“I remember when we were recording Cleansed Existence, we added those industrial bits and collectively we were like, ‘OOH MY GOD!’” laughs Deb. “Now we’re quite conscious of that industrial element, but we were never like, ‘Let’s put industrial elements in,’ we just experimented with it.” 

Despite its brute force, the eight tracks that make up new EP Profound Morality juxtapose the band’s oozing, thrashing layered sound against nuanced concepts

 “A lot of our songs are about being let down by the system,” says Debbie, who writes the lyrics with co-vocalist and bassist Packer. “For Cleansed Existence, I was really bothered about this case of child abuse a few years ago where this kid had been neglected and died an awful death.
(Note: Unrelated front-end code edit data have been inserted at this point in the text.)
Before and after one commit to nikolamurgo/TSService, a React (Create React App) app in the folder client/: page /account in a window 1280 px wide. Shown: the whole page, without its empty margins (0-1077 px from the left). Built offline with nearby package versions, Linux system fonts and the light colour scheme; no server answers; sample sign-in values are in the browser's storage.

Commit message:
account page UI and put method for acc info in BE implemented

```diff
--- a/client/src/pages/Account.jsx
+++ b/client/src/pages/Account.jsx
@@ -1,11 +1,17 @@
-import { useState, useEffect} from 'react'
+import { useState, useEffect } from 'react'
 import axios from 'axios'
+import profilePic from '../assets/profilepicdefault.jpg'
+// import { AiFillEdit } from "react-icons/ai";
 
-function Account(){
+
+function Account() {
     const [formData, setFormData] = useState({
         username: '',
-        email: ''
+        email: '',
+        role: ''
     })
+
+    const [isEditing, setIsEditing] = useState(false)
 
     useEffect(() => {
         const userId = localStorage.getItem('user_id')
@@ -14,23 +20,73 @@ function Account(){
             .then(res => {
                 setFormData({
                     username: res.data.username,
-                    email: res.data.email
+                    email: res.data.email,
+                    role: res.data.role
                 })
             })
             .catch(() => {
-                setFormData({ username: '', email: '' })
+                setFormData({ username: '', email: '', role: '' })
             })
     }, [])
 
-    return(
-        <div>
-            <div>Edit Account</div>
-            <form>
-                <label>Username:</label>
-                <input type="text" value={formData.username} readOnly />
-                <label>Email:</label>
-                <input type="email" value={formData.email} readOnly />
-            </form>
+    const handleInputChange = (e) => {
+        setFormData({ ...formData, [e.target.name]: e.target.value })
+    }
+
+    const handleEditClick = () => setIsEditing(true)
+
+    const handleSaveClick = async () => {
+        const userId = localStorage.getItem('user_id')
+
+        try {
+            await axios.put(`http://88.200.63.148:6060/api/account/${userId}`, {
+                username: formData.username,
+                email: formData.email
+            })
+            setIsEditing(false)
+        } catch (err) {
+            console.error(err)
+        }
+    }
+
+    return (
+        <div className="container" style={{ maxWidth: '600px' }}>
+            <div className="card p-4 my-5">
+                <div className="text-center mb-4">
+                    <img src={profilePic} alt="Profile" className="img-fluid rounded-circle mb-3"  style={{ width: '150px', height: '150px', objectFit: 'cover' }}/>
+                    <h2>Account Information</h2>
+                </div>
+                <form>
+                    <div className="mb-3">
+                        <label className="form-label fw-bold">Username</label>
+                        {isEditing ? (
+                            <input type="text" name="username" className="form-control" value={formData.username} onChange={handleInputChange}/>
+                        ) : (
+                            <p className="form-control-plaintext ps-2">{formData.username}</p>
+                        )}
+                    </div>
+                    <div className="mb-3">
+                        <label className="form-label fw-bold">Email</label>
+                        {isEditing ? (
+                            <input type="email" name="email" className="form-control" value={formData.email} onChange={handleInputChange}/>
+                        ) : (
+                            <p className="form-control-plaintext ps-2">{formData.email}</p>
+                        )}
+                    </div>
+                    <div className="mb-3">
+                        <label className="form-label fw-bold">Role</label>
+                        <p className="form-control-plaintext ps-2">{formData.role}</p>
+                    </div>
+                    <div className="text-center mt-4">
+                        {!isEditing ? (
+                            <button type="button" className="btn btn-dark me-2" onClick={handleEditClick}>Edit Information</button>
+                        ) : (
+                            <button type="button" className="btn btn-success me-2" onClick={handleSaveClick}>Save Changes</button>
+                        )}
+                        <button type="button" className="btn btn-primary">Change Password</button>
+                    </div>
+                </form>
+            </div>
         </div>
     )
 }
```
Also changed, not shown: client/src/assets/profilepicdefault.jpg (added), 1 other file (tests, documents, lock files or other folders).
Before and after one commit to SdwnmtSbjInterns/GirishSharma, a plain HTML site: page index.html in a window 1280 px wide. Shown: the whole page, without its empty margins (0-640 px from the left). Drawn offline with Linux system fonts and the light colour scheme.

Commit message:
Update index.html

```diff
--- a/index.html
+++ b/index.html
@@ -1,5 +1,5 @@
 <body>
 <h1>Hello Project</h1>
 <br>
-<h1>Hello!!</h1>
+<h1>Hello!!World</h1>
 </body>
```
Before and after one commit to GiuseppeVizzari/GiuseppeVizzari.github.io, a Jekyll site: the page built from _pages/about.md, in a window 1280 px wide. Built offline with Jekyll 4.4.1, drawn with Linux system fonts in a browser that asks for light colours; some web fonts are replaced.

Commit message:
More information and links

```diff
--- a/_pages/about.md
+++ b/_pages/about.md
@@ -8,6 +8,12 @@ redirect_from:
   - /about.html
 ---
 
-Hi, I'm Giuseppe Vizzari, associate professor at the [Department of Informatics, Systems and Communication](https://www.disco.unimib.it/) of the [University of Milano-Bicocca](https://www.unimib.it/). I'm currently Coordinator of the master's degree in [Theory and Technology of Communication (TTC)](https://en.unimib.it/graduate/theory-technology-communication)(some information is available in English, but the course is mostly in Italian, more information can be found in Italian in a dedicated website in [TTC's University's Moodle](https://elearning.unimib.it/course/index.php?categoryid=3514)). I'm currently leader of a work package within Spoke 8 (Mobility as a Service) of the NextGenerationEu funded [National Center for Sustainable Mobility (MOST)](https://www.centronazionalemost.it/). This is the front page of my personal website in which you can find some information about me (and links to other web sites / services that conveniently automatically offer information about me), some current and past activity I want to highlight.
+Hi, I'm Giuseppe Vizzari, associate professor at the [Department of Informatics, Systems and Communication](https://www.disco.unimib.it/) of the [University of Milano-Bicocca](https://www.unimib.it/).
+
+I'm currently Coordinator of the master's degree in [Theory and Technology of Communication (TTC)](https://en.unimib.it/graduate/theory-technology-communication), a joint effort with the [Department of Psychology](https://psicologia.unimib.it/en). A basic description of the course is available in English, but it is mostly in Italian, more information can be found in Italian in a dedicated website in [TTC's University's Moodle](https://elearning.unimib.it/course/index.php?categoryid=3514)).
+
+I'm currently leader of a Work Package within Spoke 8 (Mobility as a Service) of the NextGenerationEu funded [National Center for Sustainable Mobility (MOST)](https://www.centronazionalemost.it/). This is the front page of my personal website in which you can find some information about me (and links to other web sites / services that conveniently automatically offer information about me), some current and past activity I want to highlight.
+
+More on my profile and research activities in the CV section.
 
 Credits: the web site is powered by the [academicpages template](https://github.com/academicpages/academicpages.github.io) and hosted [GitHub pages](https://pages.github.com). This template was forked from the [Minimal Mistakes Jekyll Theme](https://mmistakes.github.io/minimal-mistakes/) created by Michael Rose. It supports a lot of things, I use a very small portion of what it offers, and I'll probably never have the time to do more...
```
But when you break it down, if you look at the parents, the parents clearly needed help even though they were monsters. Social services had let [the kid] down, but then are they being funded enough? I’m not saying that I sympathise with people who get to a state where they’re violent. It all boils down to a system that is reactive not proactive.”

At the time of writing this, the band are about to set off on a UK tour with Rolo Tomassi and Pupil Slicer, two bands with discerning fanbases and who are equally dedicated to pushing heavy music to spontaneous, volatile new heights. Fans are in for a treat: already, Heriot have gained a reputation for heart-stopping shows, with Julian admitting he can barely walk after they come offstage. And with Profound Morality set to land as one of the most exciting releases of the year, the future looks incredibly bright for them. 

“We do feel that pressure of, ‘Oh my God, I hope everyone is going to like the rest of what’s to come,” admits Debbie. “But at the end of the day, this band is the four of us and we’re really happy with the EP, so as mates getting together to write music that’s enough for our own fulfilment.” 

Profound Morality EP will be released on April 29 via Church Road

Dannii Leivers

Danniii Leivers writes for Classic Rock, Metal Hammer, Prog, The Guardian, NME, Alternative Press, Rock Sound, The Line Of Best Fit and more. She loves the 90s, and is happy where the sea is bluest.